SPONSORED FEATURES
Independent Dating
and  

By clicking 'Search' you
are agreeing to our
Terms of Use.

iJobs Job Widget
iJobs General

Recruitment Genius: Software / Web Developer - ASP.NET

£35000 - £45000 per annum: Recruitment Genius: This company produces a wide ra...

Recruitment Genius: Office / Sales Manager

£22000 - £32000 per annum: Recruitment Genius: Established and expanding South...

Recruitment Genius: Administrative Assistant / Order Fulfilment

£14000 per annum: Recruitment Genius: An exciting opportunity to join a thrivi...

SThree: Trainee Recruitment Consultant

£18000 - £23000 per annum + Uncapped OTE: SThree: Trainee Recruitment Consulta...

Day In a Page

Refugee crisis: David Cameron lowered the flag for the dead king of Saudi Arabia - will he do the same honour for little Aylan Kurdi?

Cameron lowered the flag for the dead king of Saudi Arabia...

But will he do the same honour for little Aylan Kurdi, asks Robert Fisk
Our leaders lack courage in this refugee crisis. We are shamed by our European neighbours

Our leaders lack courage in this refugee crisis. We are shamed by our European neighbours

Humanity must be at the heart of politics, says Jeremy Corbyn
Joe Biden's 'tease tour': Could the US Vice-President be testing the water for a presidential run?

Joe Biden's 'tease tour'

Could the US Vice-President be testing the water for a presidential run?
Britain's 24-hour culture: With the 'leisured society' a distant dream we're working longer and less regular hours than ever

Britain's 24-hour culture

With the 'leisured society' a distant dream we're working longer and less regular hours than ever
Diplomacy board game: Treachery is the way to win - which makes it just like the real thing

The addictive nature of Diplomacy

Bullying, betrayal, aggression – it may be just a board game, but the family that plays Diplomacy may never look at each other in the same way again
Lady Chatterley's Lover: Racy underwear for fans of DH Lawrence's equally racy tome

Fashion: Ooh, Lady Chatterley!

Take inspiration from DH Lawrence's racy tome with equally racy underwear
8 best children's clocks

Tick-tock: 8 best children's clocks

Whether you’re teaching them to tell the time or putting the finishing touches to a nursery, there’s a ticker for that
Charlie Austin: Queens Park Rangers striker says ‘If the move is not right, I’m not going’

Charlie Austin: ‘If the move is not right, I’m not going’

After hitting 18 goals in the Premier League last season, the QPR striker was the great non-deal of transfer deadline day. But he says he'd preferred another shot at promotion
Isis profits from destruction of antiquities by selling relics to dealers - and then blowing up the buildings they come from to conceal the evidence of looting

How Isis profits from destruction of antiquities

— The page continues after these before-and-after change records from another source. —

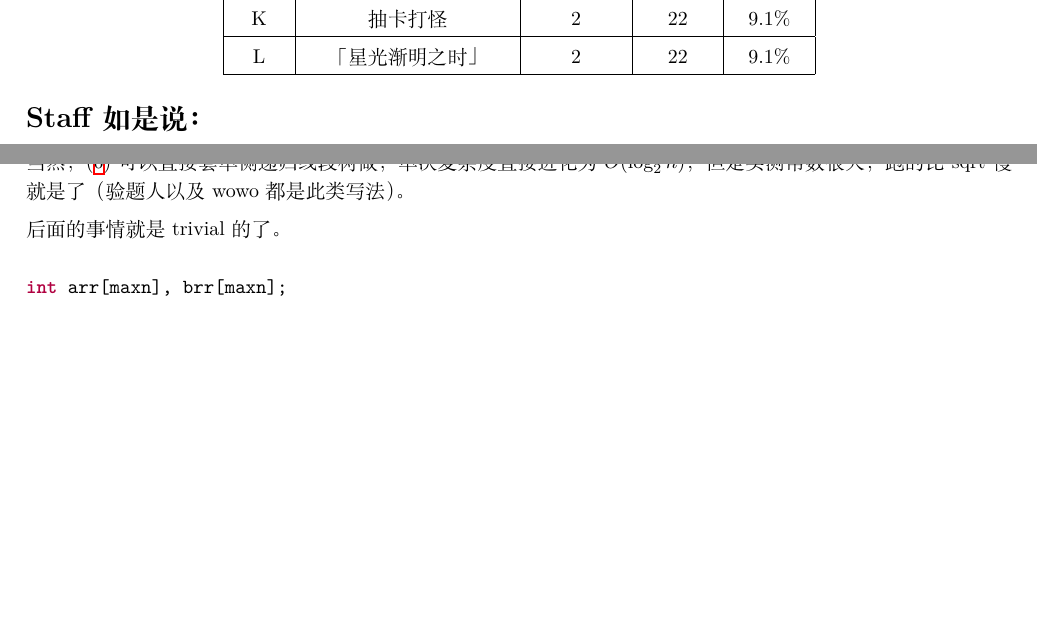
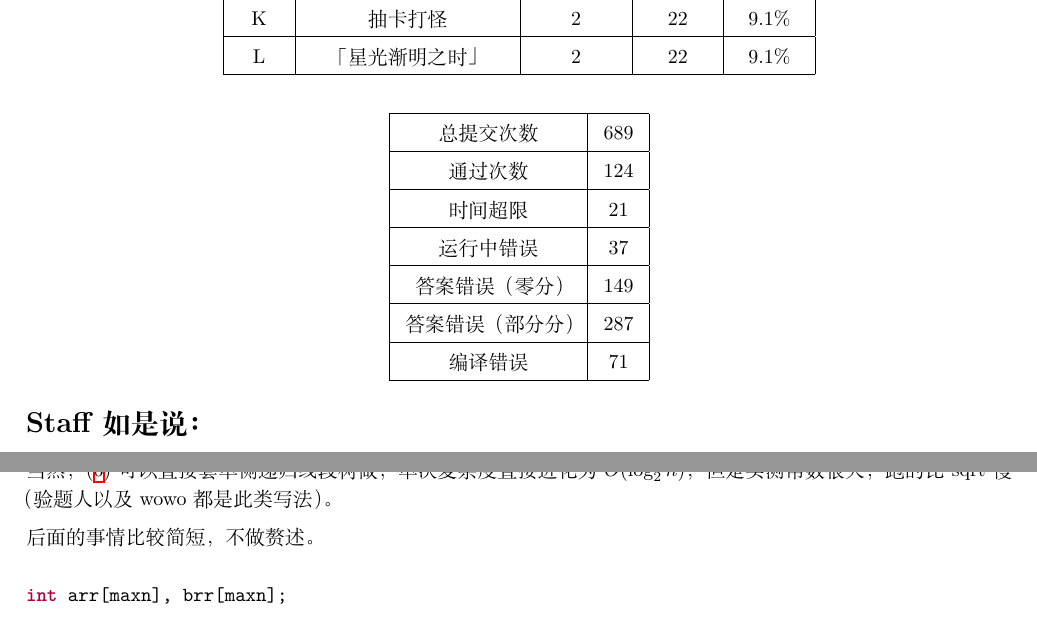
Before and after one commit to AlexLiu384/1024_Solution, a LaTeX document (solution.tex): two parts of pages 1 and 8 of 9, joined at a grey line, cut so that both start at the same text, the shorter picture padded with empty space. Compiled offline with XeLaTeX.

Commit message:
Add descriptive stats & fix bugs

```diff
--- a/solution.tex
+++ b/solution.tex
@@ -72,6 +72,22 @@
      J& $1024_{1024}$ Puzzle & 3 & 22 & 13.6\%  \\ \hline % 第11行
      K& 抽卡打怪 & 2 & 22 & 9.1\%  \\ \hline % 第12行
      L& 「星光渐明之时」 & 2 & 22 & 9.1\%  \\ \hline % 第13行
+  \end{tabular}
+\end{table}
+
+\begin{table}[htbp]
+  \centering
+  \setlength{\tabcolsep}{8pt}  % 列间距
+  \renewcommand{\arraystretch}{1.3} % 行距
+  \begin{tabular}{|c|c|c|c|c|c|}
+    \hline
+    总提交次数 & 689 \\ \hline
+    通过次数 & 124 \\ \hline
+    时间超限 & 21 \\ \hline
+    运行中错误 & 37 \\ \hline
+    答案错误（零分） & 149 \\ \hline
+    答案错误（部分分） & 287 \\ \hline
+    编译错误 & 71 \\ \hline
   \end{tabular}
 \end{table}
 
@@ -404,7 +420,7 @@ signed main(){
 
-当然，\eqref{eq:ans} 可以直接套单侧递归线段树做，单次复杂度直接进化为 $O(\log_2^2 n)$，但是实测常数很大，跑的比 sqrt 慢就是了（验题人以及 wowo 都是此类写法）。
+当然，\eqref{eq:ans} 可以直接套单侧递归线段树做，单次复杂度直接进化为 $O(\log_2^2 n)$，但是实测常数很大，跑的比 sqrt 慢（验题人以及 wowo 都是此类写法）。
 
-后面的事情就是 trivial 的了。
+后面的事情比较简短，不做赘述。
 
 \begin{minted}{cpp}
 int arr[maxn], brr[maxn];
```
Also changed, not shown: solution.tex (8 more changed lines).
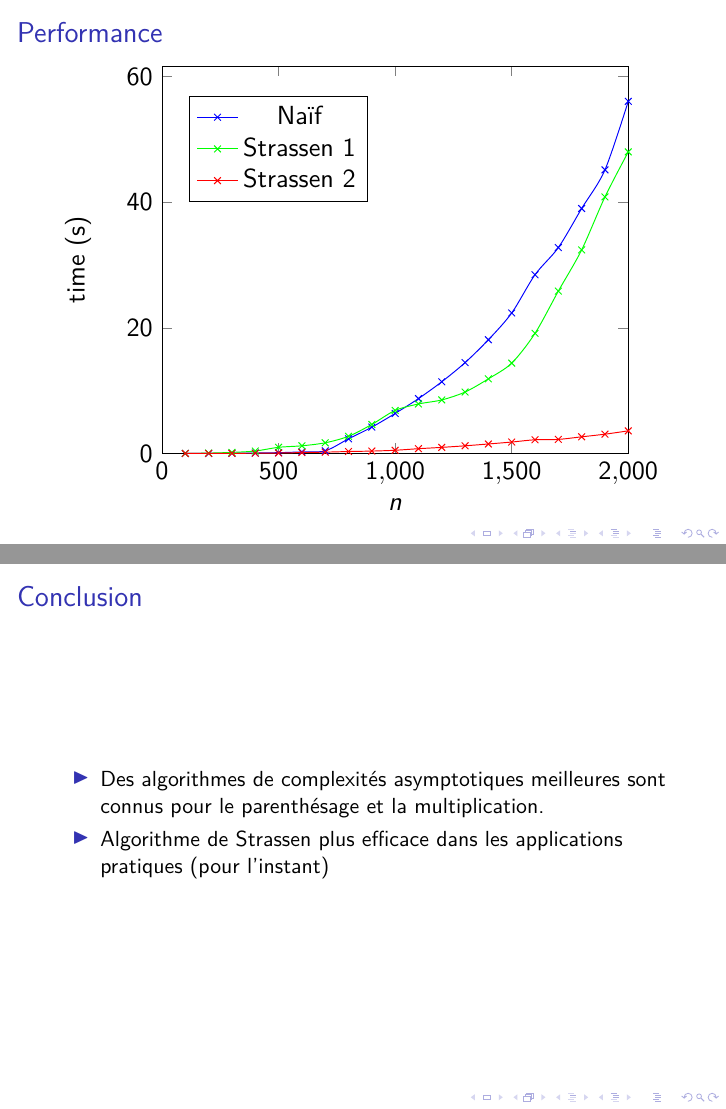
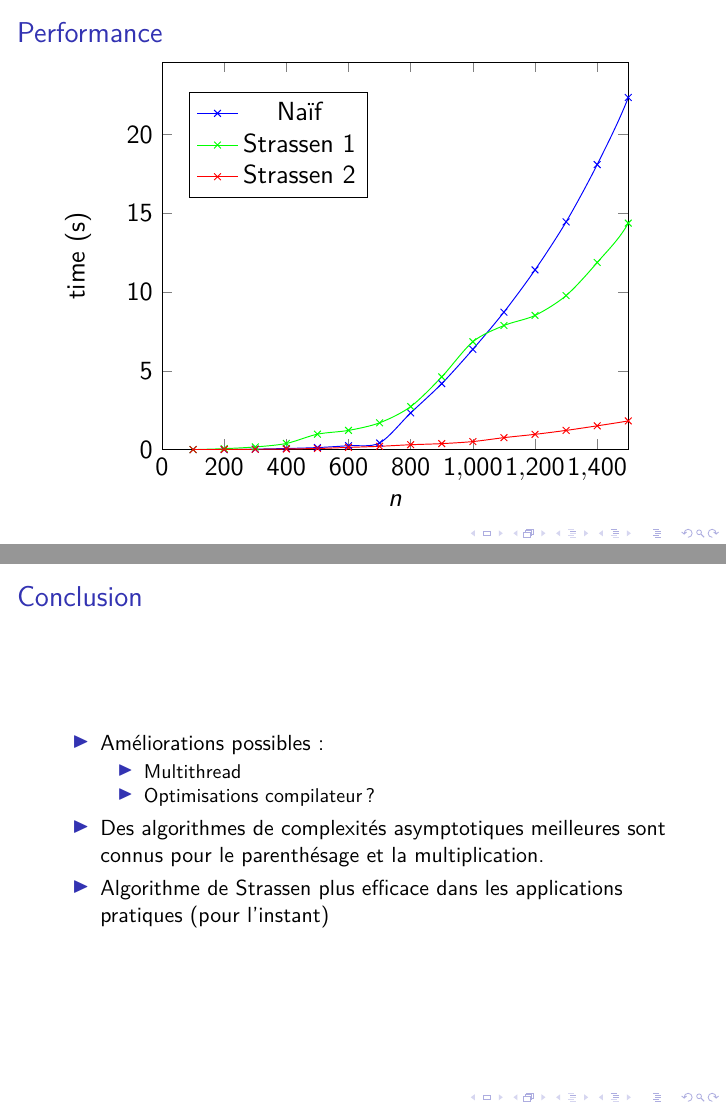
Before and after one commit to Lysxia/projetalgo, LaTeX slides (presentation/slides.tex): pages 12 and 20 of 20, joined at a grey line. Compiled offline with pdfLaTeX.

```diff
--- a/presentation/slides.tex
+++ b/presentation/slides.tex
@@ -153,7 +153,7 @@
       xlabel=$n$,
       ylabel=time (s),
       ymin = 0, xmin = 0,
-      xmax = 2000,
+      xmax = 1500,
       legend style ={at={(0.25,.65)}, anchor=south}]
       \addplot[smooth, mark=x, blue] table[x=n,y=naive] {databireme.dat};
       \addlegendentry{Naïf}
@@ -279,9 +279,14 @@
 
 \begin{frame}{Conclusion}
   \begin{itemize}
-    \item Des algorithmes de complexités asymptotiques meilleures
+  \item Améliorations possibles :
+    \begin{itemize}
+    \item Multithread
+    \item Optimisations compilateur ?
+    \end{itemize}
+  \item Des algorithmes de complexités asymptotiques meilleures
     sont connus pour le parenthésage et la multiplication.
-    \item Algorithme de Strassen plus efficace dans les
+  \item Algorithme de Strassen plus efficace dans les
     applications pratiques (pour l'instant)
   \end{itemize}
 \end{frame}
```
Also changed, not shown: Makefile.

Robert Fisk on the terrorist group's manipulation of the market to increase the price of artefacts
Labour leadership: Andy Burnham urges Jeremy Corbyn voters to think again in last-minute plea

'If we lose touch we’ll end up with two decades of the Tories'

In an exclusive interview, Andy Burnham urges Jeremy Corbyn voters to think again in last-minute plea
Tunisia fears its Arab Spring could be reversed as the new regime becomes as intolerant of dissent as its predecessor

The Arab Spring reversed

Tunisian protesters fear that a new law will whitewash corrupt businessmen and officials, but they are finding that the new regime is becoming as intolerant of dissent as its predecessor
King Arthur: Legendary figure was real and lived most of his life in Strathclyde, academic claims

Academic claims King Arthur was real - and reveals where he lived

Dr Andrew Breeze says the legendary figure did exist – but was a general, not a king
Who is Oliver Bonas and how has he captured middle-class hearts?

Who is Oliver Bonas?

It's the first high-street store to pay its staff the living wage, and it saw out the recession in style
Earth has 'lost more than half its trees' since humans first started cutting them down

Axe-wielding Man fells half the world’s trees – leaving us just 422 each

However, the number of trees may be eight times higher than previously thought
60 years of Scalextric: Model cars are now stuffed with as much tech as real ones

60 years of Scalextric

Model cars are now stuffed with as much tech as real ones